- Coincidentally, the two factories that produce the greatest amount of Lanceros as far as SKUs are concerned are probably E. León Jimenes and My Father Cigars S.A. La Flor Dominicana quietly makes a lot of Lanceros as well.
- That being said, the construction of all four of the Nestor Miranda 70th Dominicans was disappointing. The cigars seemed a bit underfilled upon initial inspection and three of the four were severely underfilled towards the top of the cigar. Even as someone who has smoked well over 100 different types of Lanceros, this was new. It was one of the most awkward smoking experiences as the cigar was squishy in my mouth. For those wondering, these were stored in a humidor at 67-68 percent relative humidity for a few weeks ahead of time and didn’t show any signs of being wet, simply underfilled.
- The My Father-rolled versions seemed properly rolled.
- According to Barry Stein, there were only 100 of the yellow and black combination produced and 300 each of the other three color combinations: sliver on black, white on blue and white on red. You can see photos of each color here.
- While the die-cast model looks great, it’s not really functional, at all. The wide base means that storing it in a humidor takes up a lot of unnecessary space. Stacking boxes on top of the car portion takes a bit of work. On top of all that, once you open the box, getting the car back down without damaging the cigars was something that we could not do.
- In addition, one of the cigars actually made a swooping/whistling noise for two thirds of the cigar. This isn’t the first time this has happened, although I cannot remember for the life of me the last time this took place. It’s not terribly shocking given how many cigars I smoke that one of them would produce sound given how cigars are rolled, it was obviously annoying, but that particular example was the best tasting example of the Nestor Miranda 70th Dominican I found, which sums up my experience well, I think.
- Miami Cigar & Co. is discontinuing the Plasencia-made Humo Jaguar, which means the only product it distributes not made by La Aurora or My Father is the El Titan de Bronze-produced Casa Miranda Chapter 1.
- I’d prefer Lanceros to be 7 1/2 x 38, but I understand that some times the extra two ring gauge can make a world of difference for the flavor. It’s also significantly easier to roll.
- Nestor Miranda, his late son Danny—Danno—and daughter Tatiana—Tatiana—all have cigars in their honor. Interestingly, the same holds true for the Garcías.

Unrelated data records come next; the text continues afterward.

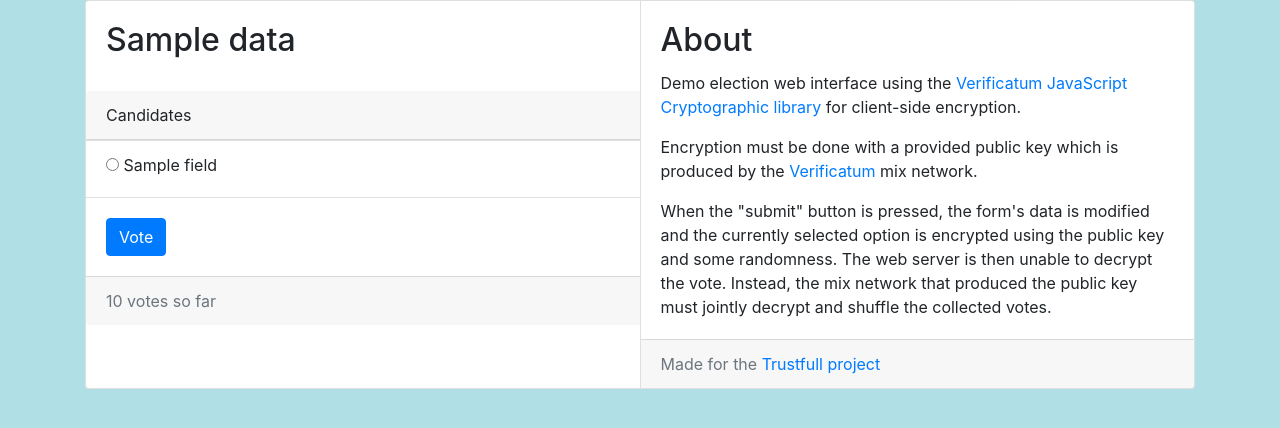
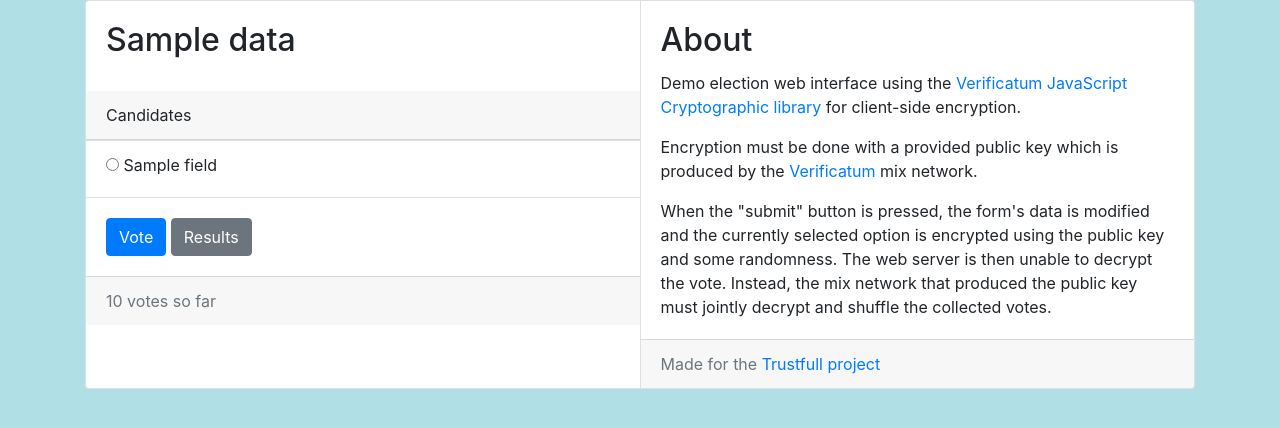
Before and after one commit to kth-tcs/trustfull-demonstrator, a Flask app: template webdemo/templates/poll.html in a window 1280 px wide. Shown: the top 428 px of the page. Run offline with Flask 2, Linux system fonts and the light colour scheme; the template is opened without the code that fills it: most values are stand-ins (such as "Sample title", 1, 10 or a date in 2020); some libraries are stand-ins or nearby versions.

Commit message:
Add 'Results' button

```diff
--- a/webdemo/templates/poll.html
+++ b/webdemo/templates/poll.html
@@ -32,6 +32,7 @@
                     </ul>
                     <div class="card-body">
                         <button type="submit" class="btn btn-primary">Vote</button>
+                        <a href="/results" class="btn btn-secondary">Results</a>
                     </div>
                     <div class="card-footer text-muted">
                         {{ stats.nvotes }} votes so far
```
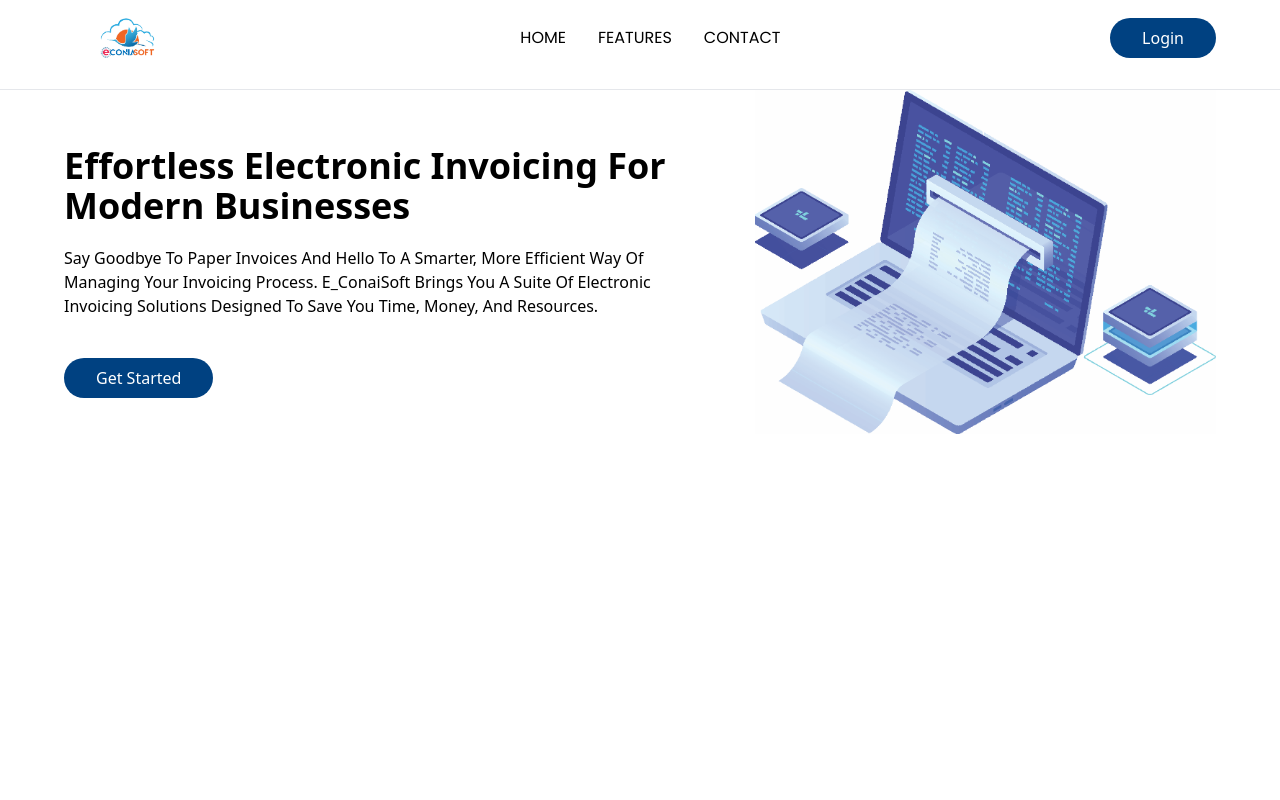
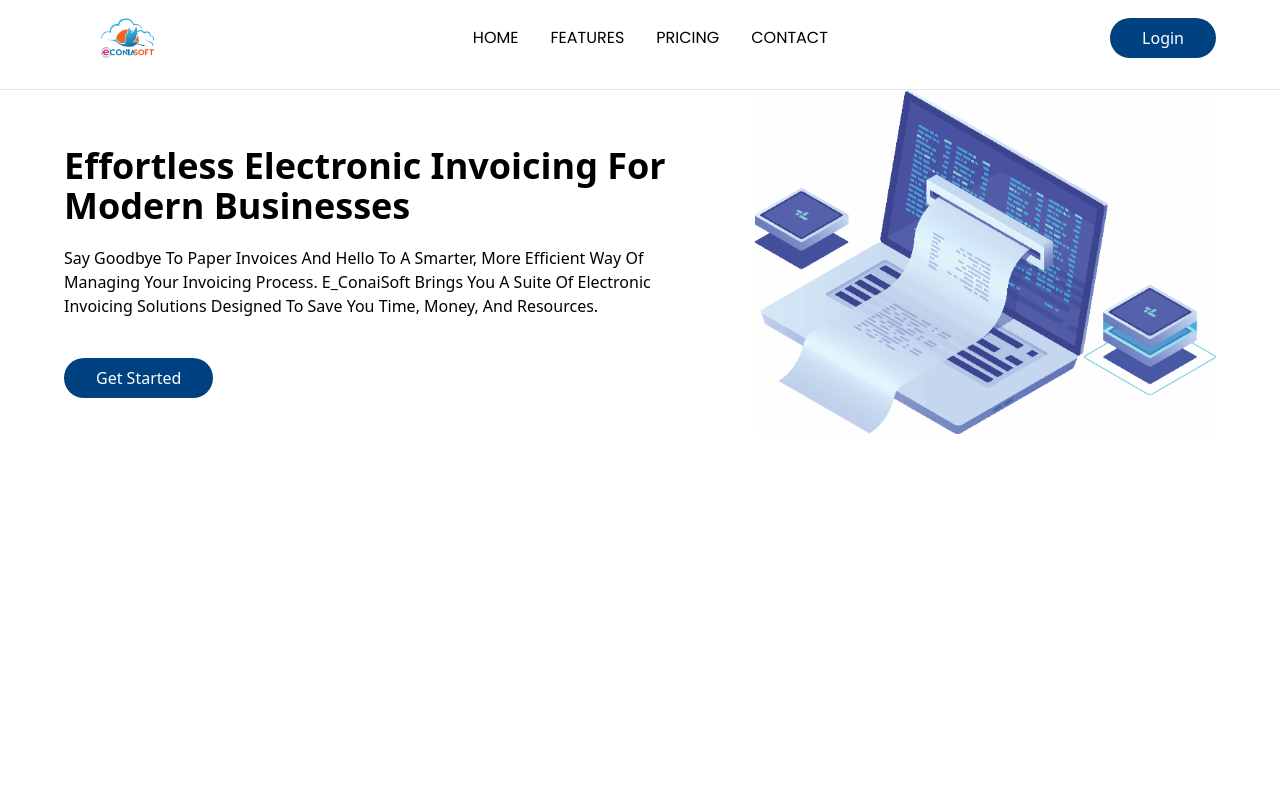
Before and after one commit to Aliyubarde97/E_ConiaSoft, a React (Vite) app: page / in a window 1280 px wide. Shown: the top 800 px of the page. Built offline with nearby package versions, Linux system fonts and the light colour scheme.

Commit message:
add another Pricing

```diff
--- a/src/components/Navigation/Navbar.tsx
+++ b/src/components/Navigation/Navbar.tsx
@@ -47,6 +47,9 @@ const Navbar = () => {
                   </ul>
               </div>
               <Link to="/" className='hover:border-b-2 border-bg-color'>
+                PRICING
+              </Link>
+              <Link to="/" className='hover:border-b-2 border-bg-color'>
                 CONTACT
               </Link>
 
```
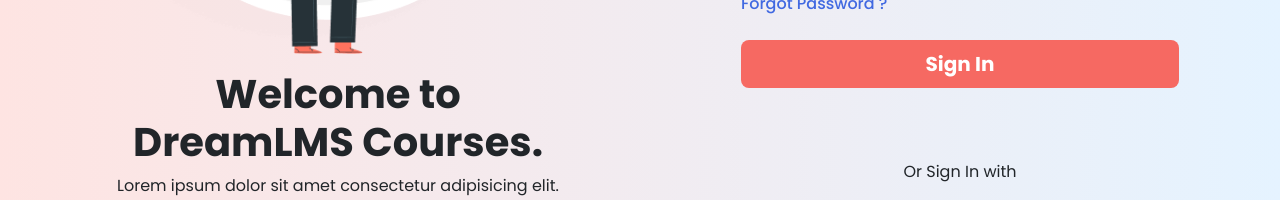
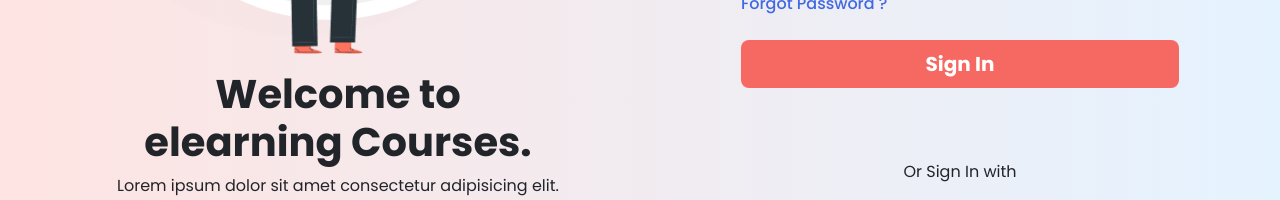
Before and after one commit to shonkor-das/eLearning-platfrom, a React (Create React App) app: page /sign-in in a window 1280 px wide. Shown: the part 665-865 px from the top of the page. Built offline with nearby package versions, Linux system fonts and the light colour scheme; no server answers.

Commit message:
Blog card added

```diff
--- a/src/component/signIn/SignIn.js
+++ b/src/component/signIn/SignIn.js
@@ -55,7 +55,7 @@ const SignIn = () => {
         < div className='col-12 col-lg-6 ps-0 ps-lg-5 d-none d-lg-block' >
           <img src={singInImg} className='img-fluid' alt="" />
           <div className='text-center pt-3'>
-            <h1 className='fw-bold'>Welcome to <br /> DreamLMS Courses.</h1>
+            <h1 className='fw-bold'>Welcome to <br /> elearning Courses.</h1>
             <p className='px-0 px-lg-5'>Lorem ipsum dolor sit amet consectetur adipisicing elit. Ratione labore vitae iusto officiis repudiandae cumque aliquid eius laborum doloribus non?</p>
           </div>
         </div >
```
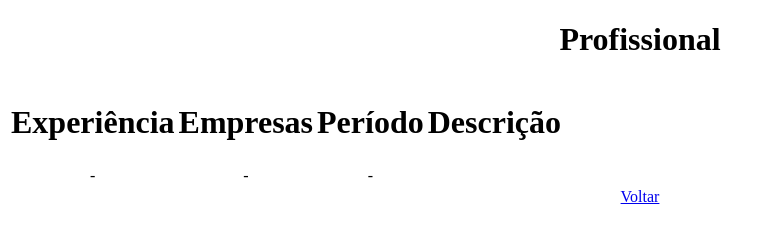
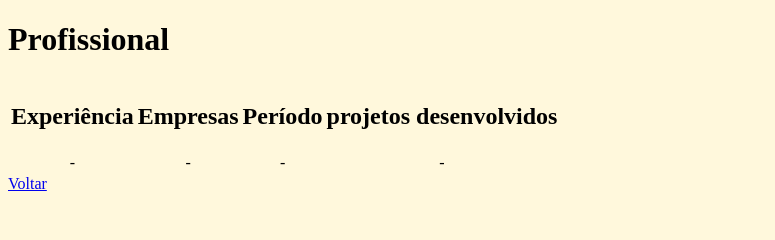
Before and after one commit to mauriciothiago/mauriciothiago.github.io, a plain HTML site: page profissional.html in a window 1280 px wide. Shown: the whole page, without its empty margins (0-775 px from the left). Drawn offline with Linux system fonts and the light colour scheme.

Commit message:
add listas e atualizando paginas

```diff
--- a/profissional.html
+++ b/profissional.html
@@ -4,17 +4,18 @@
     <meta charset="UTF-8"/>
     <title>Projeto 01 - WEB 1</title>
   </head>
-  <body align="center" background-color="#FFF8DC">
+  <body style="background-color:#FFF8DC;">
     <h1>Profissional</h1>
 
  <table>
   <tr>
-    <th><h1>Experiência</h1></th>
-    <th><h1>Empresas</h1></th>
-    <th><h1>Período</h1></th>
-    <th><h1>Descrição</h1></th>
+    <th><h2>Experiência</h2></th>
+    <th><h2>Empresas</h2></th>
+    <th><h2>Período</h2></th>
+    <th><h2>projetos desenvolvidos</h2></th>
   </tr>
   <tr>
+    <td align="center">-</td>
     <td align="center">-</td>
     <td align="center">-</td>
     <td align="center">-</td>
```
Also changed, not shown: contato.html (+1 -1 lines), index.html (+1 -1 lines), lazer.html (+11 -6 lines), links.html (+1 -1 lines).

José “Don Pepín” García has the DPG Blue, his son Jaime has the Jaime Garcia Reserva Especial and the La Dueña is made for Pepín’s daughter, Janny García.
- Final smoking time was one hour and 35 minutes.
- At this point, our site sponsors appear to all be sold-out.
At best, this was a monotonously one-dimensional harsh cigar, at worst, it was disgustingly bad. It's been a while where a cigar was this bad, a while. It does not make much sense to me given La Aurora's ability to make some of my favorite Lanceros, and then there's this, just awful. This is far and away my least favorite cigar La Aurora has made and I've tried most of what the company has for sale today. I agree with Brooks Whittington that the Nicaragua version is noticeably better, but I disagree with how good of a cigar it is. Overall, the packaging—both the container for the cigars and the bands themselves—was top-notch, what was inside was anything but. Even absent the first and final thirds—i.e. the majority of the cigar—it's hard to recommend this cigar with them it's easy to say stay away.